What is needed. The expected output is the data below, restated word for word.

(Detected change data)
----

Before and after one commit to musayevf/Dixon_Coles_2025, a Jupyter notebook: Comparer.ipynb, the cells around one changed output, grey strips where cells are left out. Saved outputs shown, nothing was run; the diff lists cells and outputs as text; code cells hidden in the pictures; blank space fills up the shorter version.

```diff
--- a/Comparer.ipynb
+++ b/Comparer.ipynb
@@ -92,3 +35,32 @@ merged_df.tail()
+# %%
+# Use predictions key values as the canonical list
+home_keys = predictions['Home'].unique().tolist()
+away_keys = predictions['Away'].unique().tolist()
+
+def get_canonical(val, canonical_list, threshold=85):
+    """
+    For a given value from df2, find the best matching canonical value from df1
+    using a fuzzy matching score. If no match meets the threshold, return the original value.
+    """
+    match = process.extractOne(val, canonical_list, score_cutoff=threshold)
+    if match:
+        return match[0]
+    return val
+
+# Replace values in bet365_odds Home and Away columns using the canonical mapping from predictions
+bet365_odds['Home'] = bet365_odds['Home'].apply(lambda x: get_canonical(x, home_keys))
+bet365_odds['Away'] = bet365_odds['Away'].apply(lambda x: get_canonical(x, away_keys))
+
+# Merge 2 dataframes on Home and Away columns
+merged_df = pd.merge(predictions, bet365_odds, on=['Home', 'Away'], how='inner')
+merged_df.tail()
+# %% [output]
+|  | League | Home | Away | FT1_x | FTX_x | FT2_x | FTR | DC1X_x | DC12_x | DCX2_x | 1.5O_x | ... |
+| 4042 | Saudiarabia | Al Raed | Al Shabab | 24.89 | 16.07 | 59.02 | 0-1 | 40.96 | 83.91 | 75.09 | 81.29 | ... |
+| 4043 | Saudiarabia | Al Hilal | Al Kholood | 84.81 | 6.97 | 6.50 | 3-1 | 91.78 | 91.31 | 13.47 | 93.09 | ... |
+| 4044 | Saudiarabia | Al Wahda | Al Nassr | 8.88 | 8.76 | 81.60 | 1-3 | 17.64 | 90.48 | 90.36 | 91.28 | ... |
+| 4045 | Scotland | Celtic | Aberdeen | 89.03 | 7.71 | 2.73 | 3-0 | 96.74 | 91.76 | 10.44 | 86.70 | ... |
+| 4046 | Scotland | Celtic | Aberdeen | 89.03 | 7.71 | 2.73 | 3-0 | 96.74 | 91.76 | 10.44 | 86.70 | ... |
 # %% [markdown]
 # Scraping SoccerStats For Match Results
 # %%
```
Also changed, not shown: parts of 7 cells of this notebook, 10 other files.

----

Solution to this exercise.
Before and after one commit to musayevf/Dixon_Coles_2025, a Jupyter notebook: Comparer.ipynb, the cells around one changed output, grey strips where cells are left out. Saved outputs shown, nothing was run; the diff lists cells and outputs as text; code cells hidden in the pictures; blank space fills up the shorter version.

```diff
--- a/Comparer.ipynb
+++ b/Comparer.ipynb
@@ -92,3 +35,32 @@ merged_df.tail()
+# %%
+# Use predictions key values as the canonical list
+home_keys = predictions['Home'].unique().tolist()
+away_keys = predictions['Away'].unique().tolist()
+
+def get_canonical(val, canonical_list, threshold=85):
+    """
+    For a given value from df2, find the best matching canonical value from df1
+    using a fuzzy matching score. If no match meets the threshold, return the original value.
+    """
+    match = process.extractOne(val, canonical_list, score_cutoff=threshold)
+    if match:
+        return match[0]
+    return val
+
+# Replace values in bet365_odds Home and Away columns using the canonical mapping from predictions
+bet365_odds['Home'] = bet365_odds['Home'].apply(lambda x: get_canonical(x, home_keys))
+bet365_odds['Away'] = bet365_odds['Away'].apply(lambda x: get_canonical(x, away_keys))
+
+# Merge 2 dataframes on Home and Away columns
+merged_df = pd.merge(predictions, bet365_odds, on=['Home', 'Away'], how='inner')
+merged_df.tail()
+# %% [output]
+|  | League | Home | Away | FT1_x | FTX_x | FT2_x | FTR | DC1X_x | DC12_x | DCX2_x | 1.5O_x | ... |
+| 4042 | Saudiarabia | Al Raed | Al Shabab | 24.89 | 16.07 | 59.02 | 0-1 | 40.96 | 83.91 | 75.09 | 81.29 | ... |
+| 4043 | Saudiarabia | Al Hilal | Al Kholood | 84.81 | 6.97 | 6.50 | 3-1 | 91.78 | 91.31 | 13.47 | 93.09 | ... |
+| 4044 | Saudiarabia | Al Wahda | Al Nassr | 8.88 | 8.76 | 81.60 | 1-3 | 17.64 | 90.48 | 90.36 | 91.28 | ... |
+| 4045 | Scotland | Celtic | Aberdeen | 89.03 | 7.71 | 2.73 | 3-0 | 96.74 | 91.76 | 10.44 | 86.70 | ... |
+| 4046 | Scotland | Celtic | Aberdeen | 89.03 | 7.71 | 2.73 | 3-0 | 96.74 | 91.76 | 10.44 | 86.70 | ... |
 # %% [markdown]
 # Scraping SoccerStats For Match Results
 # %%
```
Also changed, not shown: parts of 7 cells of this notebook, 10 other files.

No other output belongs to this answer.